* Work order
Return, from the lines below, each one that includes the word "output".

* Entries taken from a collection

○ ○ ○ ○ ○ ○ ○

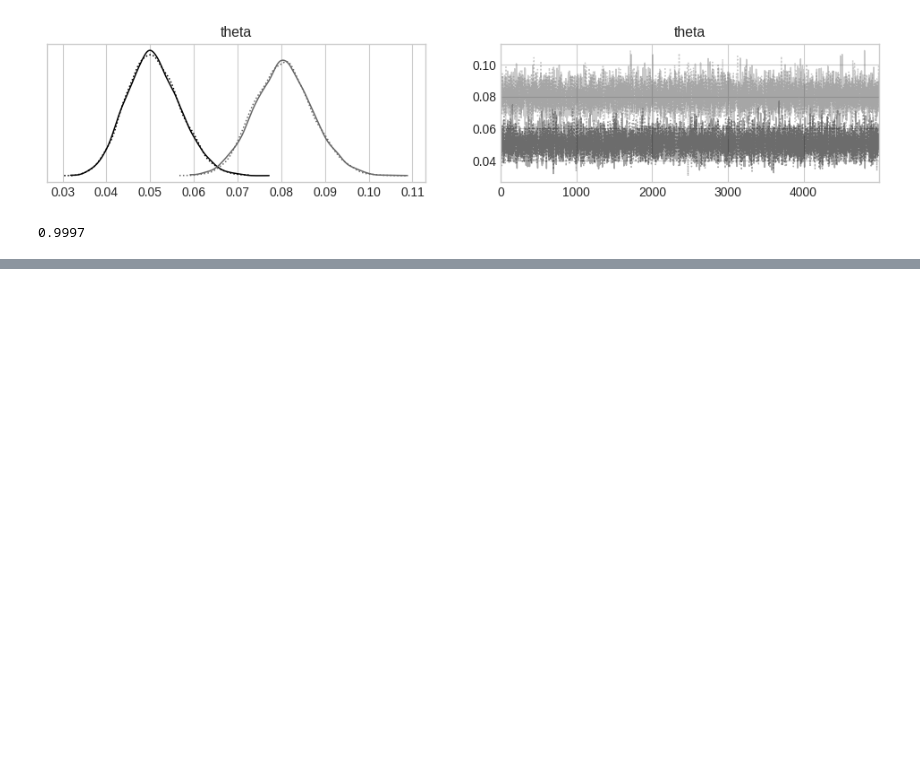
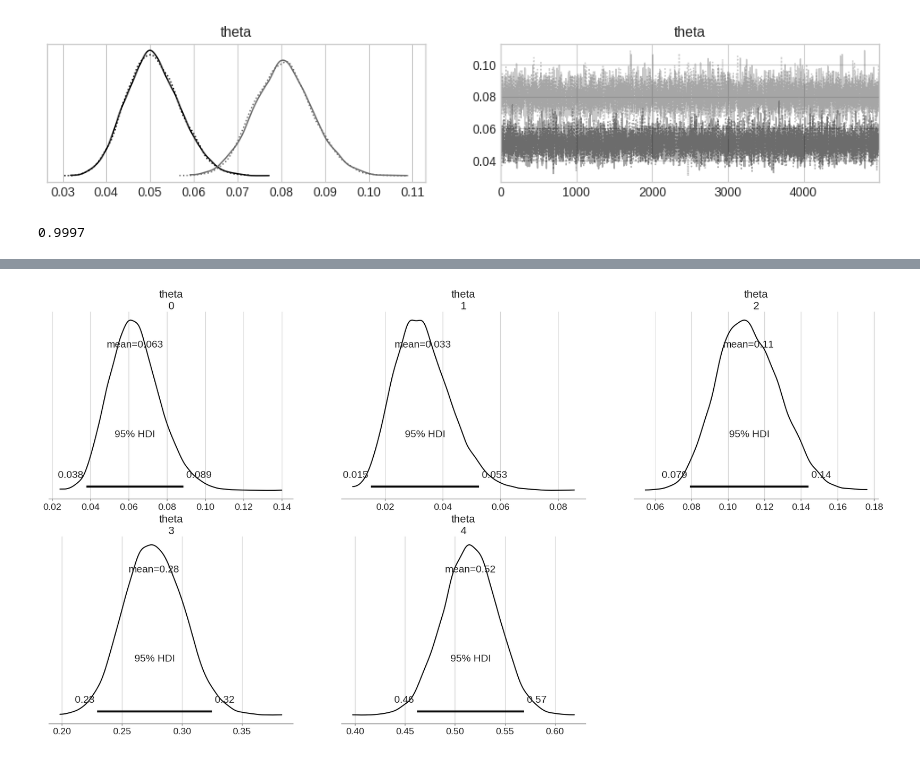
Before and after one commit to yuji-sgs/web-optimization, a Jupyter notebook: chapter2.ipynb, the cells around one changed output, grey strips where cells are left out. Cells and saved outputs as stored; diff of their text form; code cells hidden in the pictures; blank space fills up the shorter version.

```diff
--- a/chapter2.ipynb
+++ b/chapter2.ipynb
@@ -117,0 +140,6 @@ print((theta_B - theta_A > 0).mean())
+# %%
+# 商品Aについて各レビュースコアが生み出される確率  𝜽  の事後分布の可視化
+with model_a:
+  pm.plot_posterior(trace_a, hdi_prob=0.95)
+# %% [output]
+[figure, added]
```
Also changed, not shown: parts of 8 cells of this notebook.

○ ○ ○ ○ ○ ○ ○

* Result for this exercise
Before and after one commit to yuji-sgs/web-optimization, a Jupyter notebook: chapter2.ipynb, the cells around one changed output, grey strips where cells are left out. Cells and saved outputs as stored; diff of their text form; code cells hidden in the pictures; blank space fills up the shorter version.
+# %% [output]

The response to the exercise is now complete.